GambleAware calls for standardised gambling payment blocking
GambleAware has urged the government, financial institutions and regulators to ensure all consumers have the ability to block gambling transactions, after a new study estimated that 28m personal bank accounts in the UK do not yet have access to this functionality.
Carried out by researchers at the University of Bristol's Personal Finance Research Centre (PFRC), A Blueprint for Bank Card Gambling Blockers found that eight banks currently offer gambling transaction blocking technology. This covers 60% of personal current accounts in the UK, representing roughly 49m accounts.
The software is also available to 40% of credit cards, or 26m accounts, though a ban on using credit cards to fund gambling has been in place since 14 April this year.
However, outside of these eight banks the tools are not yet readily available to account holders, the report noted. This means more than 28m accounts do not have the ability to block gambling products.
In terms of current usage of blocking tools, aggregated data and statistics shared by financial institutions showed that around 500,000 customers across all banks that offer this option have used the feature. According to data from one bank, those who used a blocker stopped an average of two to three gambling transactions per month, or between 390,000 and 585,000 transactions.
Researchers also noted the effectiveness of the current blocking tools available, saying that while these do work, improvements are required in order to offer greater protection to consumers.
Of the eight banks that offer blockers, three blockers could be turned on and off immediately, and therefore act more like a lock function rather than a blocker, while some customers had been able to find a way around the block in order to gamble. Furthermore, blocking functionality tends to be only available on certain products, and in some cases can only be managed via certain channels.
The report went on to raise concerns that not all customers were being made aware of blocking tools, with some 43% of respondents to an online survey saying they did not know the feature was available on their accounts.

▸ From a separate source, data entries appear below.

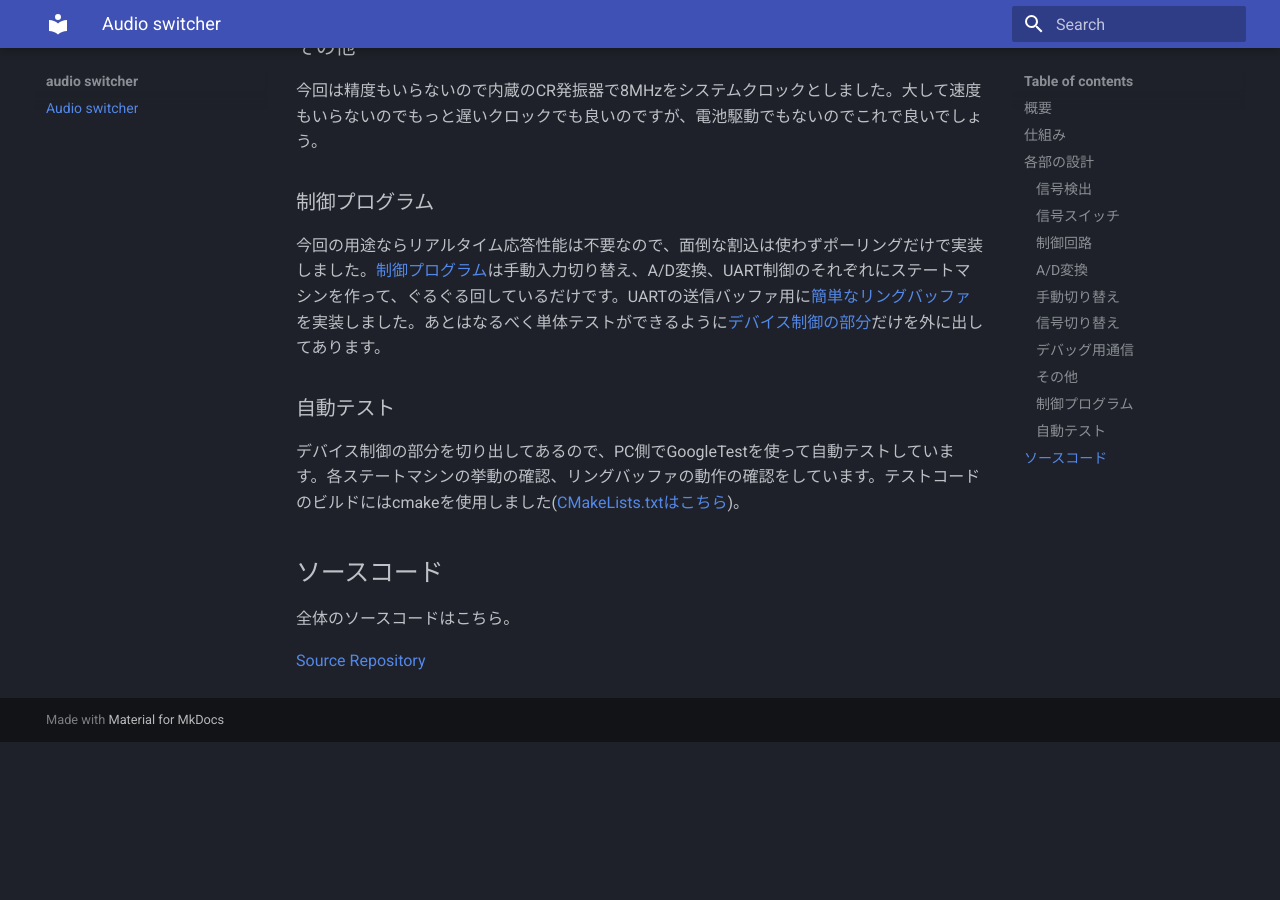
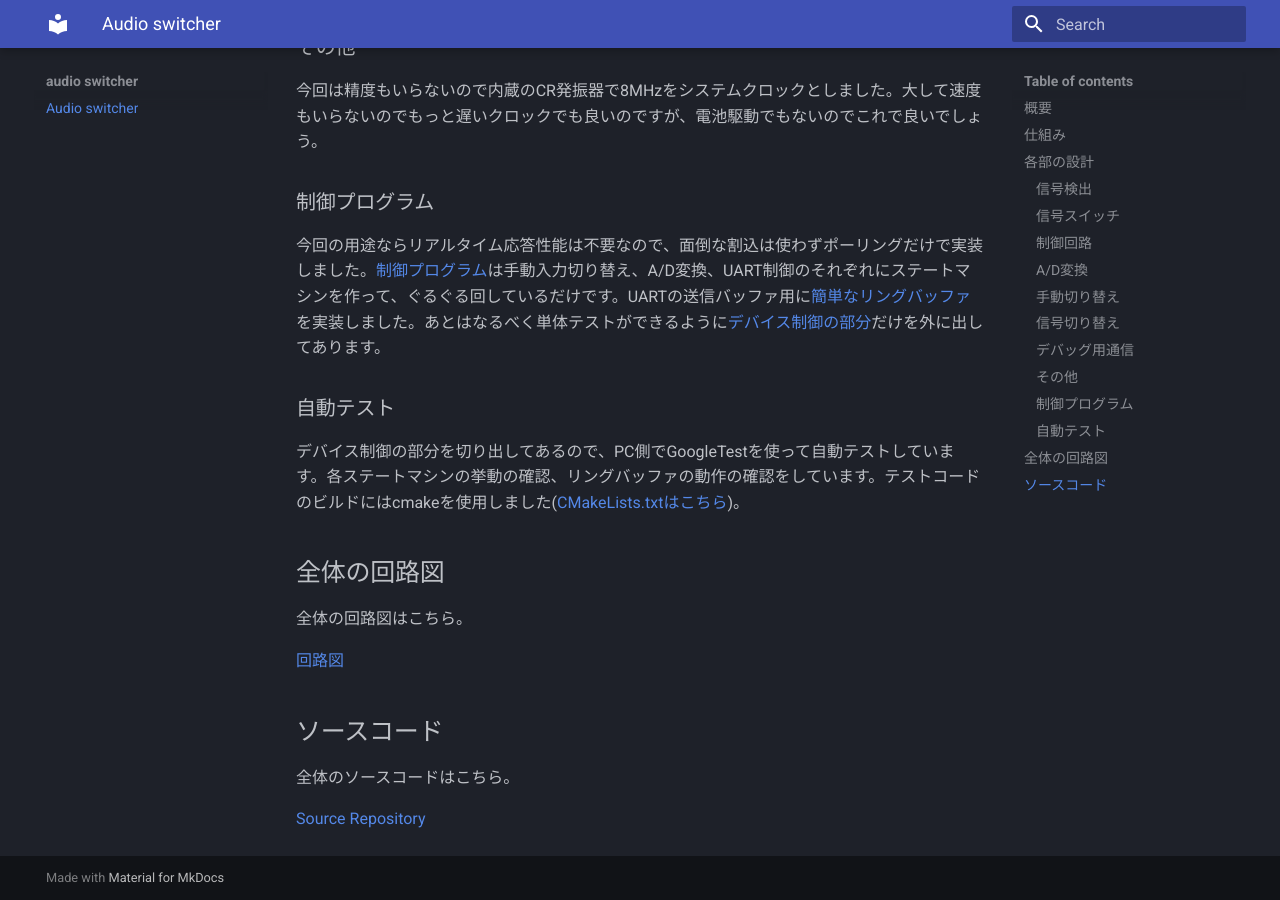
Before and after one commit to ruimo/audioswitcher, an MkDocs documentation site: the page built from docs/index.md, in a window 1280 px wide and 900 px high, scrolled down 4276 px. Built offline with MkDocs 1.6.1 and Material for MkDocs 9.7.7, drawn with Linux system fonts in a browser that asks for light colours; before the commit the page ends 5018 px from its top, so only the background shows below that.

Commit message:
Add schematics.

```diff
--- a/docs/index.md
+++ b/docs/index.md
@@ -62,6 +62,12 @@ HDMI切り替え機の多くは、自動切り替え機能を持っており、
 
 デバイス制御の部分を切り出してあるので、PC側でGoogleTestを使って自動テストしています。各ステートマシンの挙動の確認、リングバッファの動作の確認をしています。テストコードのビルドにはcmakeを使用しました([CMakeLists.txtはこちら](https://github.com/ruimo/audioswitcher/blob/main/CMakeLists.txt))。
 
+## 全体の回路図
+
+全体の回路図はこちら。
+
+[回路図](https://github.com/ruimo/audioswitcher/blob/main/schematics.kicad_sch)
+
 ## ソースコード
 
 全体のソースコードはこちら。
```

“We examined the effectiveness of all existing blockers and found that serious changes are required,” PRFC research director Professor Sharon Collard said. “The people affected by gambling harms who took part in the review stated that the more positive friction that can be built into a bank blocker, the more effective it can be.
“It is vital, therefore, that the blockers cannot just be turned on and off, as the benefits of the technology become redundant. Instead, we recommend all financial service firms require consumers to wait at least two days between requesting to turn the blocker off, and the blocker technology stopping.
“We are calling on the Financial Conduct Authority to urgently recommend that gambling blocks are standard on all debit and credit cards.”
In response to the report, both the PRFC and GambleAware put forward a series of recommendations that they said would help to improve access to blocking, as well as the quality of these tools.
Both banks and regulators should work with experts by experience - those with lived experience of gambling harm - to design products, services and interventions for people negatively affected by gambling, they said. This should be supported by enhanced guidance and policies to protect vulnerable customers.
Blockers should be made a standard feature across all bank cards, with financial institutions encouraged to highlight all available tools to help control gambling, supported by a cross-sector awareness raising camaign. All blocking tools should be built with a time-released lock so that the customer cannot immediately undo the transaction freeze.
The report also called on the Financial Conduct Authority to recommend that every new debit and credit card be designed with spending controls as standard. The government should also create legal and regulatory conditions to encourage the financial services sector to develop a range of consumer spending controls, it added.
Despite credit cards having been banned for gambling use by the Gambling Commission, GambleAware and the PRFC suggested that blocking functionality should be built into these products as standard to ensure the prohibition was effective.
In addition, the report urged credit reference agencies to work together to offer a ‘one-stop shop’ for customers to add a notice of correction to their credit files.
“Keeping people safe from gambling harms requires banks to play their full part in providing consumers with effective means to block gambling transactions," GambleAware chief executive Marc Etches said. “While some banks have taken proactive steps to help shield their customers from gambling harms, the findings of this research indicate that improvements can and should be made.
“We encourage the banking industry to work together alongside the government and regulators to implement the proposed recommendations.”